■ What the task requires ■
Pictures stay out; print the rest of the listing below exactly as it stands.

■ Input data ■
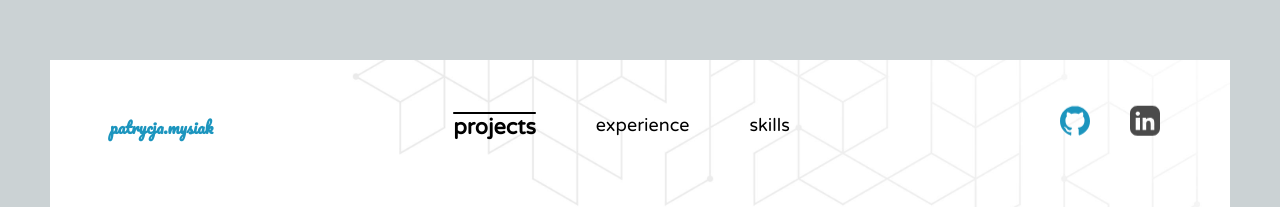
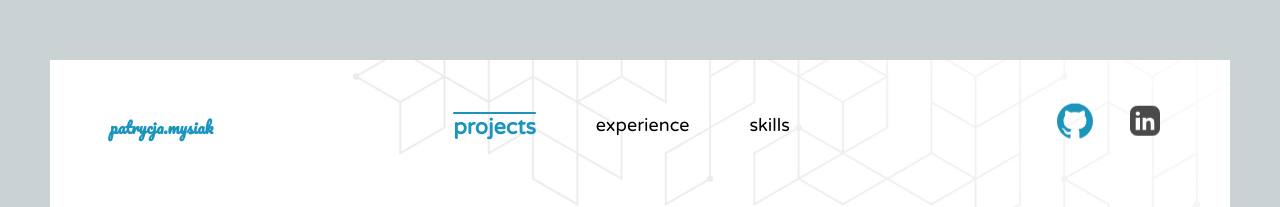
Before and after one commit to Patka879/my-portfolio, a React (Create React App) app: page /projects in a window 1280 px wide. In both pictures the pointer is over the icon 1074 px from the left and 120 px from the top of the page. Shown: the top 207 px of the page. Built offline with nearby package versions, Linux system fonts and the light colour scheme.

Commit message:
navbar transistions changed

```diff
--- a/src/style.css
+++ b/src/style.css
@@ -84,7 +84,9 @@ nav * {
 }
 
 .gitlogo:hover, .linklogo:hover {
-    fill: rgb(28, 149, 190)
+    fill: rgb(28, 149, 190);
+    transform: scale(1.20);
+    transition: all 250ms;
 }
 
 .nav-link, .github-link, .nav-link-active, .linkedin-link {
@@ -317,12 +319,11 @@ li:hover {
     .nav-link-active {
         font-size: larger;
         text-decoration: overline;
+        color: rgb(28, 149, 190);
     }
     .nav-link:hover {
-        text-decoration: line-through;
-    }
-    .nav-logo:hover {
-        text-decoration: line-through;
+        transform: scale(1.20);
+        transition: all 250ms
     }
     .gitlogo, .linklogo {
         width: 30px;
```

■ Completed task ■
Before and after one commit to Patka879/my-portfolio, a React (Create React App) app: page /projects in a window 1280 px wide. In both pictures the pointer is over the icon 1074 px from the left and 120 px from the top of the page. Shown: the top 207 px of the page. Built offline with nearby package versions, Linux system fonts and the light colour scheme.

Commit message:
navbar transistions changed

```diff
--- a/src/style.css
+++ b/src/style.css
@@ -84,7 +84,9 @@ nav * {
 }
 
 .gitlogo:hover, .linklogo:hover {
-    fill: rgb(28, 149, 190)
+    fill: rgb(28, 149, 190);
+    transform: scale(1.20);
+    transition: all 250ms;
 }
 
 .nav-link, .github-link, .nav-link-active, .linkedin-link {
@@ -317,12 +319,11 @@ li:hover {
     .nav-link-active {
         font-size: larger;
         text-decoration: overline;
+        color: rgb(28, 149, 190);
     }
     .nav-link:hover {
-        text-decoration: line-through;
-    }
-    .nav-logo:hover {
-        text-decoration: line-through;
+        transform: scale(1.20);
+        transition: all 250ms
     }
     .gitlogo, .linklogo {
         width: 30px;
```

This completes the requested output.